Both books (and all the religious books) are about creating a cohesive society where all humanity can co-exist with least conflict by accepting the otherness of other and learning to value the uniqueness of each one. Poet Sahir Ludhanavi wrote this beautiful couplet in Urdu/Hindi language;
Qur’aan no ho jis may o dharam tera nahin hai
Geeta no ho jis may o haram tera nahin hai
and your worship is incomplete without Gita in it.
Now enjoy reading this piece with full humility.

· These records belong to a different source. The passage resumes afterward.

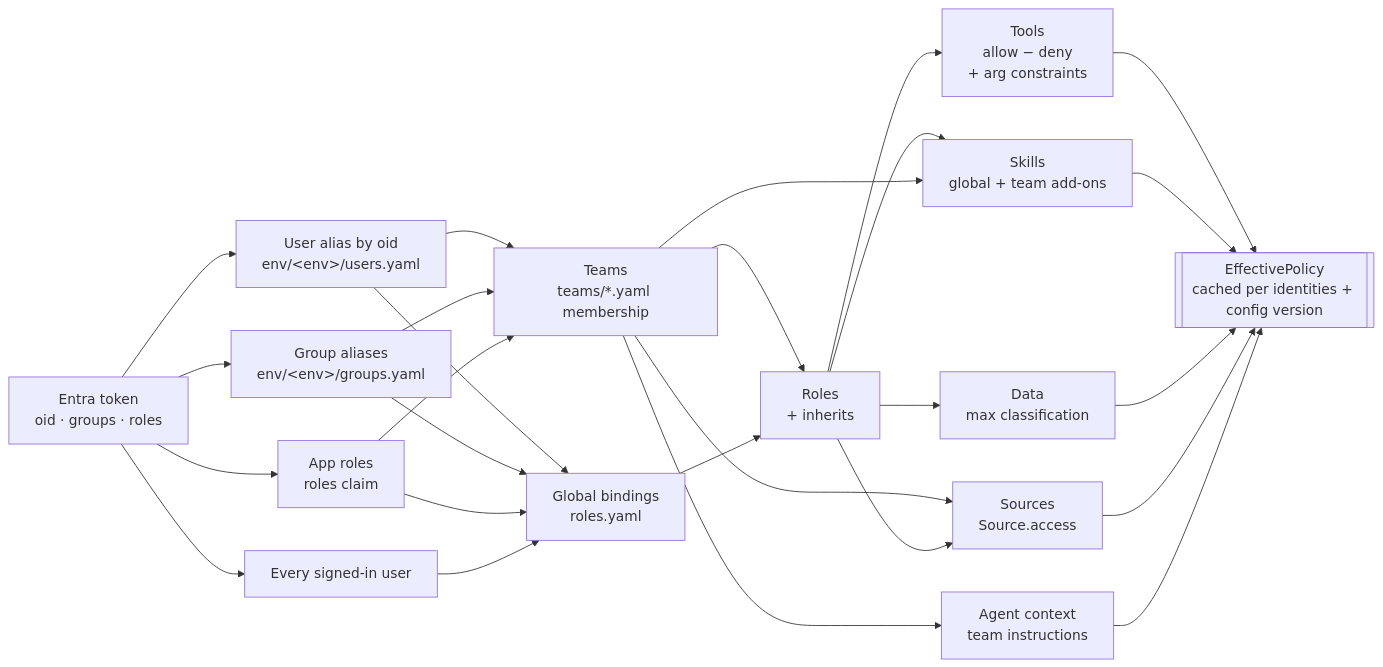
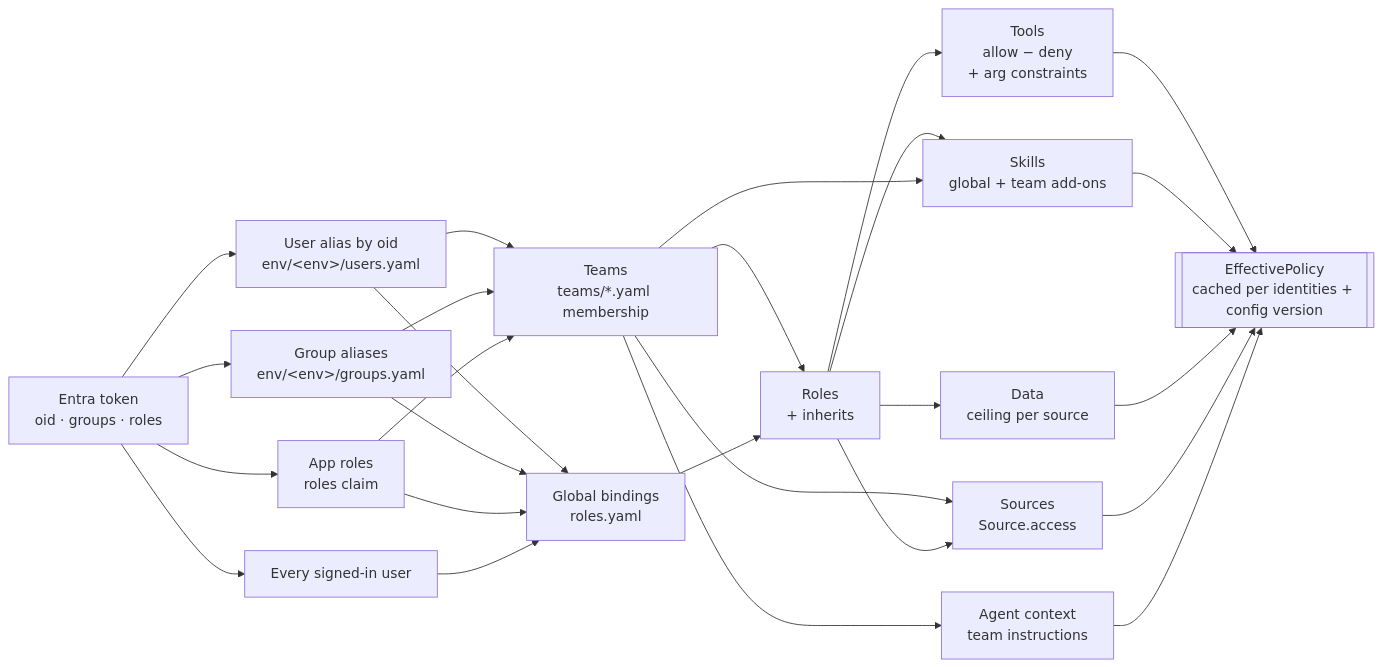
One commit to shaheenks/agentic-sdlc-core changed the third of 7 diagrams in docs/ARCHITECTURE.md. Above: the diagram before and after it, drawn with Mermaid. The commit also changed other lines of this file and 52 other files, not shown here.

````diff
--- a/docs/ARCHITECTURE.md
+++ b/docs/ARCHITECTURE.md
@@ -178,24 +178,24 @@
 ```mermaid
 flowchart LR
     T[Entra token<br/>oid · groups · roles] --> GA[Group aliases<br/>env/&lt;env&gt;/groups.yaml]
     T --> AR[App roles<br/>roles claim]
     T --> EV[Every signed-in user]
     T --> UA[User alias by oid<br/>env/&lt;env&gt;/users.yaml]
     UA --> TM
     UA --> GB
     GA --> TM[Teams<br/>teams/*.yaml membership]
     AR --> TM
     GA --> GB[Global bindings<br/>roles.yaml]
     AR --> GB
     EV --> GB
     TM --> R[Roles<br/>+ inherits]
     GB --> R
     R --> TL[Tools<br/>allow − deny<br/>+ arg constraints]
     R --> SKL[Skills<br/>global + team add-ons]
     TM --> SKL
-    R --> DT[Data<br/>max classification]
+    R --> DT[Data<br/>ceiling per source]
     TM --> SRCS[Sources<br/>Source.access]
     R --> SRCS
     TM --> CTX[Agent context<br/>team instructions]
     TL & SKL & DT & SRCS & CTX --> EP[[EffectivePolicy<br/>cached per identities + config version]]
 ```
````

Obviously, this is an exaggeration, but the philosophy is still there -- the intense competition, the praise given for having one's name everywhere. In India, kids have an incredibly strict education system, learning everything at a much more advanced rate than I am here in New York, and students are strictly ranked in every aspect. There's a rigorous Hindu caste system only now falling apart, and still very much present in India's villages. My mother, a Brahmin (on the top of the ladder) talks about how growing up in India, she was told that she was superior to everyone else, and though she hates it, she still feels that inside her today. Harsh competition is encouraged from an early age in most Indians. So why the discrepancy between the religion and the culture?